Task directions >> Line by line, check the data for the string "Profile" and state how many lines have it, nothing more.

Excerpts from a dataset
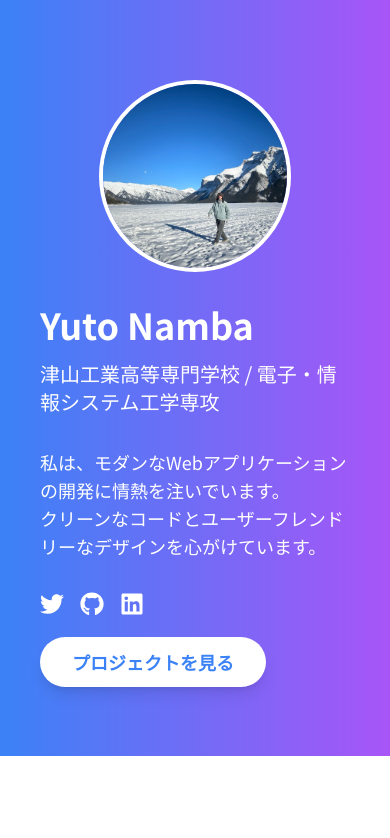
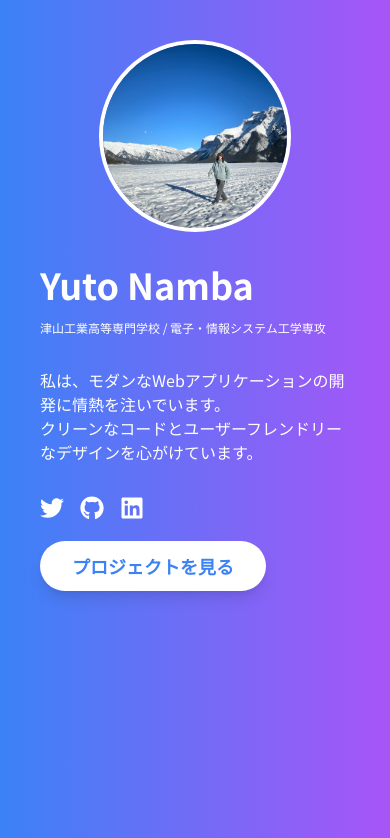
Before and after one commit to orange-na/my-portfolio, a Next.js app: page / in a window 390 px wide. Shown: the top 838 px of the page. Built offline with nearby package versions, Linux system fonts and the light colour scheme.

Commit message:
スタイル調整

```diff
--- a/src/app/_components/Profile.tsx
+++ b/src/app/_components/Profile.tsx
@@ -6,7 +6,7 @@ import { FaGithub, FaLinkedin, FaTwitter } from "react-icons/fa";
 
 export function Profile() {
   return (
-    <section className="inset-0 bg-gradient-to-r from-blue-500 to-purple-500 py-20 w-full">
+    <section className="bg-gradient-to-r from-blue-500 to-purple-500 py-10 h-screen sm:h-auto sm:py-20 w-full sticky top-0">
       <div className="text-white px-10 md:px-32 mx-auto flex flex-col lg:flex-row items-center">
         <motion.div
           initial={{ opacity: 0, x: -50 }}
@@ -28,10 +28,10 @@ export function Profile() {
           transition={{ duration: 0.8 }}
         >
           <h1 className="text-4xl font-bold mb-4">Yuto Namba</h1>
-          <p className="text-xl mb-8">
+          <p className="text-xs sm:text-xl mb-8">
             津山工業高等専門学校 / 電子・情報システム工学専攻
           </p>
-          <p className="text-lg mb-8">
+          <p className="sm:text-lg mb-8">
             私は、モダンなWebアプリケーションの開発に情熱を注いでいます。
             <br />
             クリーンなコードとユーザーフレンドリーなデザインを心がけています。
--- a/src/app/page.tsx
+++ b/src/app/page.tsx
@@ -10,7 +10,7 @@ export default async function Home() {
   return (
     <main>
       <Profile />
-      <div className="px-10 md:px-32 mx-auto">
+      <div className="px-10 md:px-32 mx-auto bg-[var(--background)] relative z-10">
         <section className="education-timeline-container py-20 grid grid-cols-1 lg:grid-cols-2 gap-8">
           <Education />
           <Experience />
```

Finished task >> 5